PPM1D in Innate Immunity

Research Understanding the regulation mechanisms of innate immune response by PPM1D phosphatase

Neutrophils are the most abundant white blood cells, which function in the early stages of innate immunity to protect from the pathogens. Neutrophils have heterogeneous subsets with different functions. Among these subsets, there are immunosuppressive subsets which is accumulated in cancer tissues. We are working to clarify the molecular mechanism of polarization to these immune suppressive subsets for the establishment of more effective cancer immunotherapies.

Overexpression and gene mutations of PPM1D have been frequently observed in leukemia and myelodysplastic syndrome. PPM1D knockout mice exhibit immunodeficiency, spermatogenic disorders, and metabolic disorders. These data suggest that PPM1D plays an important role not only in carcinogenesis but also in immune responses and metabolism. In our laboratory, we focus on Ser/Thr phosphatase PPM1D and are working to understand the differentiation and immune response of immune cells and the relationship between immune cells and cancer. We have discovered PPM1D430, a splicing variant of PPM1D; this variant has been demonstrated to be expressed specifically in the leukocytes and testes. We have reported that inhibition of PPM1D induces neutrophil differentiation. We have shown that PPM1D and its splice variant PPM1D430 exhibit different localization in neutrophils, suggesting that leukocyte-specific variant PPM1D430 has distinct function for neutrophils.

We have also developed a new method for visualizing cell differentiation and stimulus response using novel fluorescent probes, 1,3a,6a-Triazapentalene derivatives, which allow is to analyze protein functions in cell.
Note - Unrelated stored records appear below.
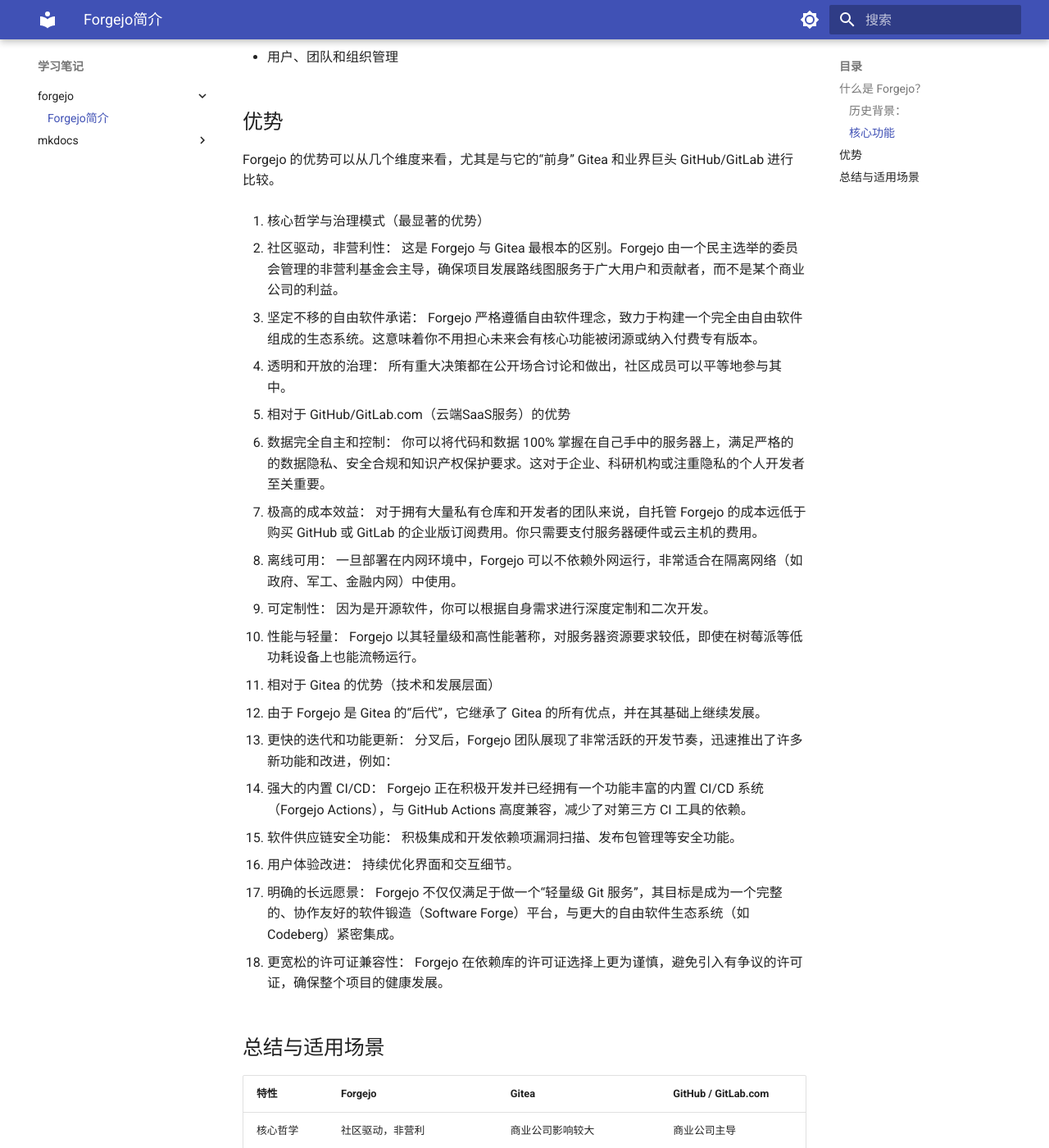
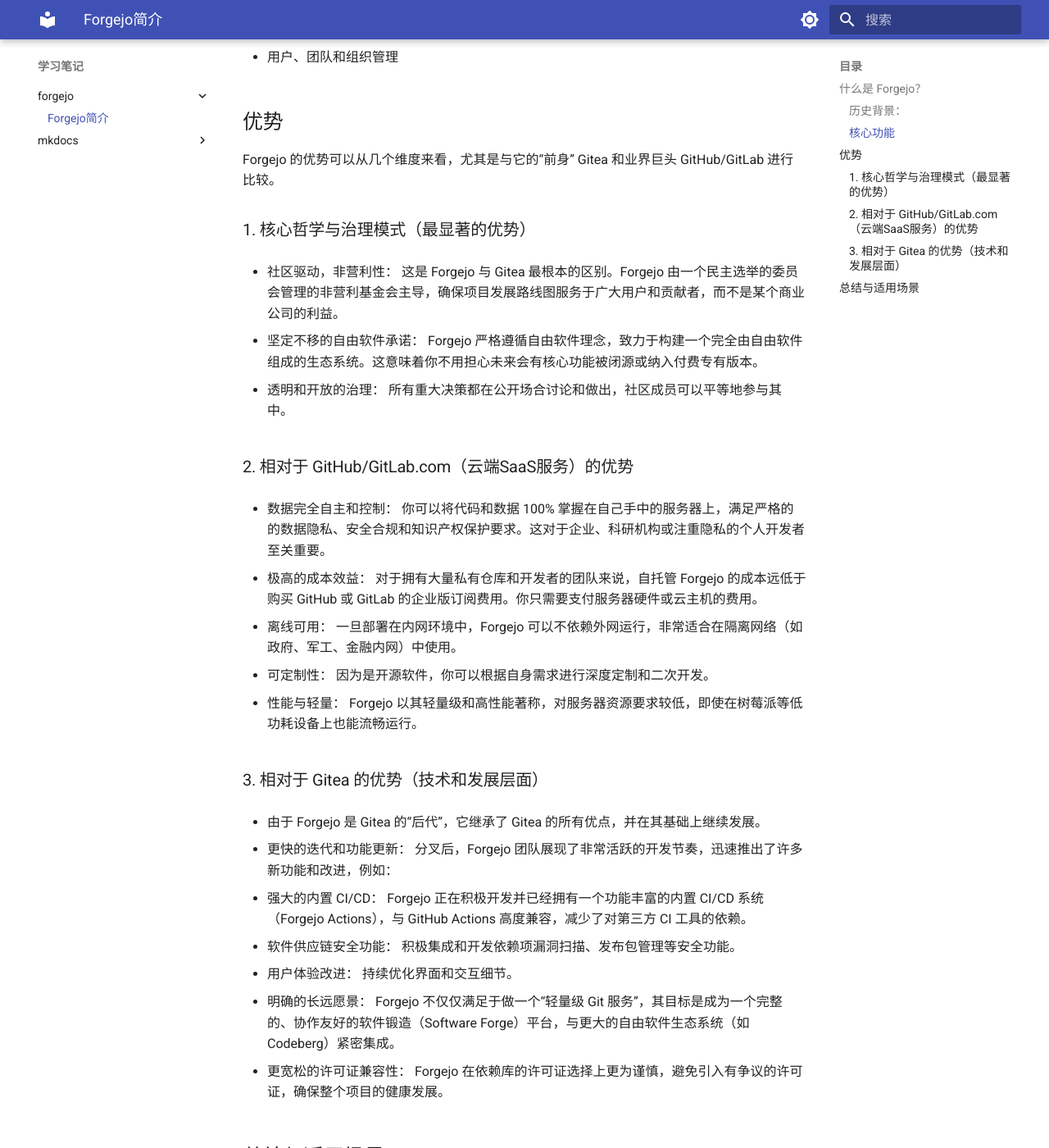
Before and after one commit to mudxkx/techdocs, an MkDocs documentation site: the page built from docs/forgejo/introduction.md, in a window 1280 px wide and 1400 px high, scrolled down 768 px. Shown: the whole window at 82% size. Built offline with MkDocs 1.6.1 and Material for MkDocs 9.7.7, drawn with Linux system fonts in a browser that asks for light colours.

Commit message:
初步能显示

```diff
--- a/docs/forgejo/introduction.md
+++ b/docs/forgejo/introduction.md
@@ -32,7 +32,7 @@ Forgejo 是从另一个非常流行的自托管 Git 平台 Gitea 分叉（Fork
 ## 优势
 Forgejo 的优势可以从几个维度来看，尤其是与它的“前身” Gitea 和业界巨头 GitHub/GitLab 进行比较。
 
-1. 核心哲学与治理模式（最显著的优势）
+### 1. 核心哲学与治理模式（最显著的优势）
 
 - 社区驱动，非营利性： 这是 Forgejo 与 Gitea 最根本的区别。Forgejo 由一个民主选举的委员会管理的非营利基金会主导，确保项目发展路线图服务于广大用户和贡献者，而不是某个商业公司的利益。
 
@@ -40,7 +40,7 @@ Forgejo 的优势可以从几个维度来看，尤其是与它的“前身” Gi
 
 - 透明和开放的治理： 所有重大决策都在公开场合讨论和做出，社区成员可以平等地参与其中。
 
-2. 相对于 GitHub/GitLab.com（云端SaaS服务）的优势
+### 2. 相对于 GitHub/GitLab.com（云端SaaS服务）的优势
 
 - 数据完全自主和控制： 你可以将代码和数据 100% 掌握在自己手中的服务器上，满足严格的的数据隐私、安全合规和知识产权保护要求。这对于企业、科研机构或注重隐私的个人开发者至关重要。
 
@@ -52,7 +52,7 @@ Forgejo 的优势可以从几个维度来看，尤其是与它的“前身” Gi
 
 - 性能与轻量： Forgejo 以其轻量级和高性能著称，对服务器资源要求较低，即使在树莓派等低功耗设备上也能流畅运行。
 
-3. 相对于 Gitea 的优势（技术和发展层面）
+### 3. 相对于 Gitea 的优势（技术和发展层面）
 
 - 由于 Forgejo 是 Gitea 的“后代”，它继承了 Gitea 的所有优点，并在其基础上继续发展。
 
```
We are also working to understand the role of PPM1D on adipocyte differentiation and lipid droplet formation, which are closely related to the immune response. Obesity is a significant risk factor for various severe diseases including diabetes, hypertension, and cancer. Obesity is induced by adipocyte hypertrophy and an increase in adipose tissue mass. Thus, it is strongly required for understand the regulation mechanism of adipocyte differentiation and maturation. We have reported that PPM1D regulates white adipocyte differentiation and lipid droplet formation. Treatment of PPM1D specific inhibitor, SL-176 dramatically decreased the adipocyte differentiation, indicating that PPM1D specific inhibitor is a promising lead compound for anti-obesity drug developments. In our laboratory, we are working to elucidate the mechanism of lipid droplet formation and function of PPM1D in beige adipocyte formation.